Globally, the negative impacts of future climate change on freshwater systems are expected to outweigh the benefits
As negotiators in Paris finalize the latest global treaty to tackle climate change, a timely new book explores the likely future for water in agriculture. Under current trends, the demand for food will double over the next half century. About 70% of all freshwater withdrawals are used to produce food, so the impacts of climate change on rainfall, river flow and groundwater will translate into impacts on agricultural production.

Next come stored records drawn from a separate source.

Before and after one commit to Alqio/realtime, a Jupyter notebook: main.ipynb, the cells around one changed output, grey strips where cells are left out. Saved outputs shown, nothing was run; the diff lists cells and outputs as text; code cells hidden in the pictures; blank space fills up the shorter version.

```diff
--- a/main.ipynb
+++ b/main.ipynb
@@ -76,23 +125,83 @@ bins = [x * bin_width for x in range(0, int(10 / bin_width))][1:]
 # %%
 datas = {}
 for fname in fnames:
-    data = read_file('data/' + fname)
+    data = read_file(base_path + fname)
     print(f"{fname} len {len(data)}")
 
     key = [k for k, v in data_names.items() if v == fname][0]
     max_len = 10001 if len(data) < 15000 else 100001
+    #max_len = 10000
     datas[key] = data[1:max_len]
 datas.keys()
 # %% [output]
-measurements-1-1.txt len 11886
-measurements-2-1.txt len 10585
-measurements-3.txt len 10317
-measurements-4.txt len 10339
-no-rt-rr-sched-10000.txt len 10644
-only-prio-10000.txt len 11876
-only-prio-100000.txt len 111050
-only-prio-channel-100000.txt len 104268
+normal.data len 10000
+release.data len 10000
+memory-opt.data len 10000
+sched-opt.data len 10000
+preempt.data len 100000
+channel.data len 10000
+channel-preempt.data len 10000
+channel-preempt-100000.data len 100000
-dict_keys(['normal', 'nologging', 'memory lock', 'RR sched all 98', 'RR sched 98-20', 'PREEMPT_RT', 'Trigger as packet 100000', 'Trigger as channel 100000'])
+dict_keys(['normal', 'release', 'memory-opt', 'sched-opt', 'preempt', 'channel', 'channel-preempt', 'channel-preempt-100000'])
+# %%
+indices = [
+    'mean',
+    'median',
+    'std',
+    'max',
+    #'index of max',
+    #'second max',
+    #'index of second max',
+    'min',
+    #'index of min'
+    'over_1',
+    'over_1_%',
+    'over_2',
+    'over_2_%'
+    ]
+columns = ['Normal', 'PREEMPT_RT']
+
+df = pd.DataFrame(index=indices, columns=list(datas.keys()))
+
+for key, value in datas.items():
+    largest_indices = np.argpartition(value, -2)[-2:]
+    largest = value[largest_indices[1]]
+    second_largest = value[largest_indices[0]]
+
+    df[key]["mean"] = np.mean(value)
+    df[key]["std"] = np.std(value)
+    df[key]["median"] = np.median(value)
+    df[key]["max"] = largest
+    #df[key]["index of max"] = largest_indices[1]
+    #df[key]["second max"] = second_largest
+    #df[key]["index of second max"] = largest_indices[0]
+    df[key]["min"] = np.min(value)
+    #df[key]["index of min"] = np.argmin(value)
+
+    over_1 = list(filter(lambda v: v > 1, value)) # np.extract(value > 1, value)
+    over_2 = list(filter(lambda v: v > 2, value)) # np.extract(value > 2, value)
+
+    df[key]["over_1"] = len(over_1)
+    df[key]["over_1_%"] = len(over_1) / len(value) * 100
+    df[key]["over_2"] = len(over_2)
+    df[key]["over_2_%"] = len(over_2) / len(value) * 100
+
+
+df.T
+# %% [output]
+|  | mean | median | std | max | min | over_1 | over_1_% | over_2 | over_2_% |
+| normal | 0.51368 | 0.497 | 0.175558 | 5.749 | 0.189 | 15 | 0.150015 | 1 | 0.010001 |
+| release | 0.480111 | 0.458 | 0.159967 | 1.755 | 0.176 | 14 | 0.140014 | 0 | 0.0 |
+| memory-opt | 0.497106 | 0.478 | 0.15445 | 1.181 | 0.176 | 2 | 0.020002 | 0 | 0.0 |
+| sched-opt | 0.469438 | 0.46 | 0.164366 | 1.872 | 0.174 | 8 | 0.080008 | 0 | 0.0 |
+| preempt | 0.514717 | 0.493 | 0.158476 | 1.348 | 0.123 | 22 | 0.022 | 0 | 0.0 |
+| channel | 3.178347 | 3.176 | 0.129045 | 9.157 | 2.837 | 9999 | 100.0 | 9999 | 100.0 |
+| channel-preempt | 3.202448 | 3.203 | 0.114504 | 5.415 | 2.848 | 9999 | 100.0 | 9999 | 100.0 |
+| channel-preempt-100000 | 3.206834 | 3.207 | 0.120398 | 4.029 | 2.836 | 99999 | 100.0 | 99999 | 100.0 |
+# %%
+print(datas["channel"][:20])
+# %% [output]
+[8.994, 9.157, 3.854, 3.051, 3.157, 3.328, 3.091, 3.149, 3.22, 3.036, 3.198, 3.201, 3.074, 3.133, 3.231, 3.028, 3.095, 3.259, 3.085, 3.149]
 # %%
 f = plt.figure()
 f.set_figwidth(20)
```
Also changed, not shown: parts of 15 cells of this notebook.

As a result, say the book’s editors, significant improvements are necessary in agricultural water management now to reduce the vulnerability of the world’s poorest people.
“Globally, the negative impacts of future climate change on freshwater systems are expected to outweigh the benefits,” says IWMI’s Vladimir Smakhtin, one of the books editors. “By the 2050s, the area of land subject to increasing water stress is projected to be more than double that with decreasing water stress. In particular, the frequency of short droughts is likely to increase in the presently dry regions.”
The amount of land suitable for farming will also be hit. Under some computer models, the area deemed ‘highly suitable’ for crops is likely to shrink by a fifth. Similarly, more land will be classified as ‘marginally suitable’ or ‘moderately suitable’, with increases of 3.8 million km2 and 1.6 million km2, respectively.
Resources are sufficient – if managed smartly
The prospects sound alarming, but with careful resource management, say the editors, many of the worst effects of climate change can be mitigated.
Read the full article: IWMI